### [Exercise requirements]
Would you restate all of the entries verbatim, minus any images?

◆ ◆ ◆ ◆ ◆ ◆ ◆

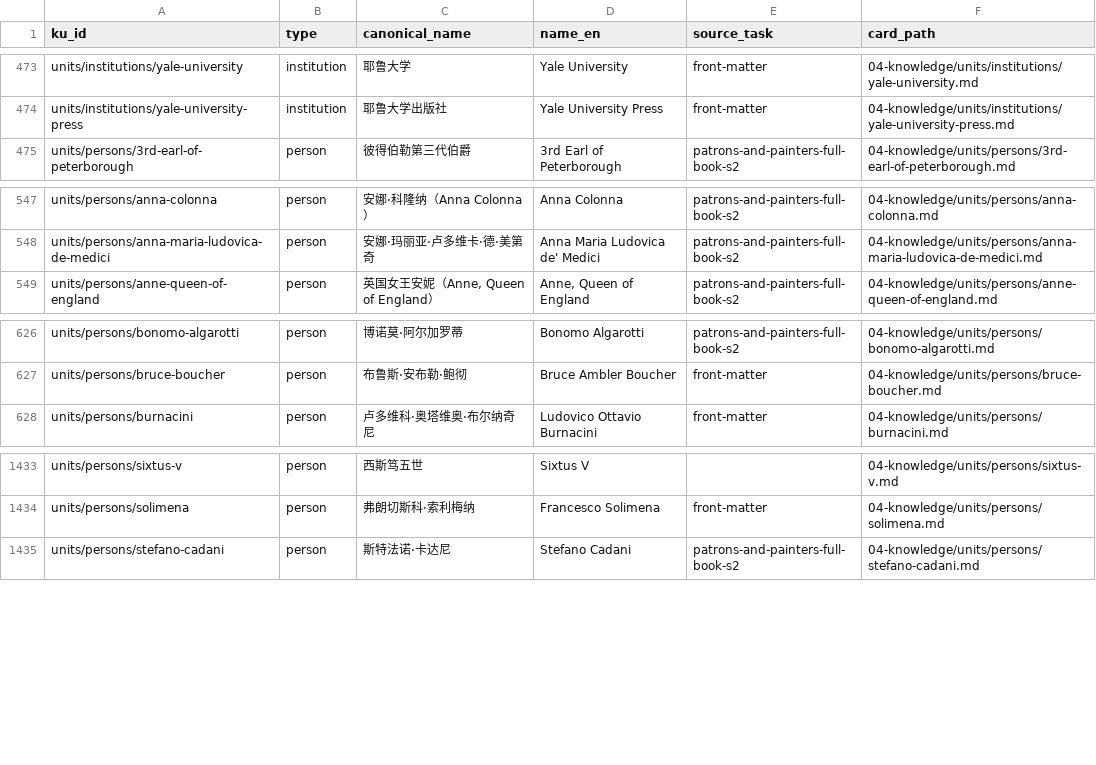
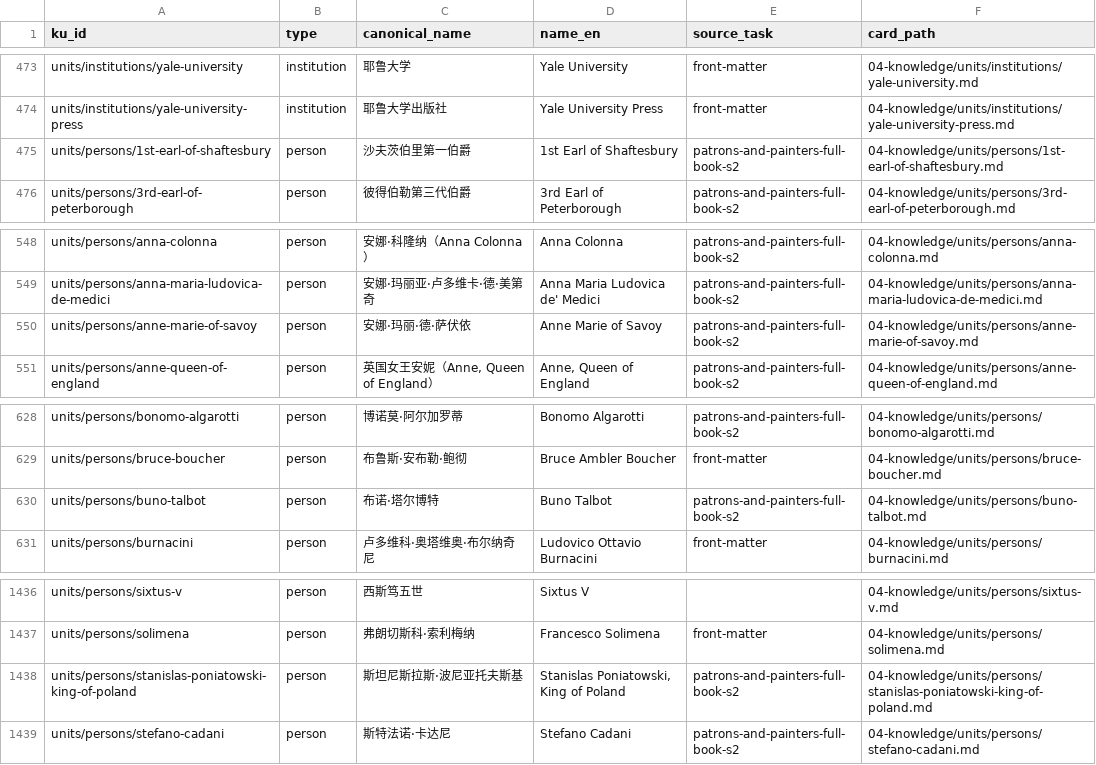
Before and after one commit to fengbaifan/PNP-Final-DATA, a CSV file: 04-knowledge/tables/ku-manifest.csv, drawn as a sheet; only a part is shown, gaps mark what is left out; the diff names each change by its address in the sheet, - before the commit and + after, or states it on an @@ line.

Commit message:
Register four S-index person endpoints

```diff
--- a/04-knowledge/tables/ku-manifest.csv
+++ b/04-knowledge/tables/ku-manifest.csv
+row 475: units/persons/1st-earl-of-shaftesbury | person | 沙夫茨伯里第一伯爵 | 1st Earl of Shaftesbury | patrons-and-painters-full-book-s2 | 04-knowledge/units/persons/1st-earl-of-shaftesbury.md
+row 550: units/persons/anne-marie-of-savoy | person | 安娜·玛丽·德·萨伏依 | Anne Marie of Savoy | patrons-and-painters-full-book-s2 | 04-knowledge/units/persons/anne-marie-of-savoy.md
+row 630: units/persons/buno-talbot | person | 布诺·塔尔博特 | Buno Talbot | patrons-and-painters-full-book-s2 | 04-knowledge/units/persons/buno-talbot.md
+row 1438: units/persons/stanislas-poniatowski-king-of-poland | person | 斯坦尼斯拉斯·波尼亚托夫斯基 | Stanislas Poniatowski, King of Poland | patrons-and-painters-full-book-s2 | 04-knowledge/units/persons/stanislas-poniatowski-king-of-poland.md
```
Also changed, not shown: 11 other files.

◆ ◆ ◆ ◆ ◆ ◆ ◆

### [Output]
Before and after one commit to fengbaifan/PNP-Final-DATA, a CSV file: 04-knowledge/tables/ku-manifest.csv, drawn as a sheet; only a part is shown, gaps mark what is left out; the diff names each change by its address in the sheet, - before the commit and + after, or states it on an @@ line.

Commit message:
Register four S-index person endpoints

```diff
--- a/04-knowledge/tables/ku-manifest.csv
+++ b/04-knowledge/tables/ku-manifest.csv
+row 475: units/persons/1st-earl-of-shaftesbury | person | 沙夫茨伯里第一伯爵 | 1st Earl of Shaftesbury | patrons-and-painters-full-book-s2 | 04-knowledge/units/persons/1st-earl-of-shaftesbury.md
+row 550: units/persons/anne-marie-of-savoy | person | 安娜·玛丽·德·萨伏依 | Anne Marie of Savoy | patrons-and-painters-full-book-s2 | 04-knowledge/units/persons/anne-marie-of-savoy.md
+row 630: units/persons/buno-talbot | person | 布诺·塔尔博特 | Buno Talbot | patrons-and-painters-full-book-s2 | 04-knowledge/units/persons/buno-talbot.md
+row 1438: units/persons/stanislas-poniatowski-king-of-poland | person | 斯坦尼斯拉斯·波尼亚托夫斯基 | Stanislas Poniatowski, King of Poland | patrons-and-painters-full-book-s2 | 04-knowledge/units/persons/stanislas-poniatowski-king-of-poland.md
```
Also changed, not shown: 11 other files.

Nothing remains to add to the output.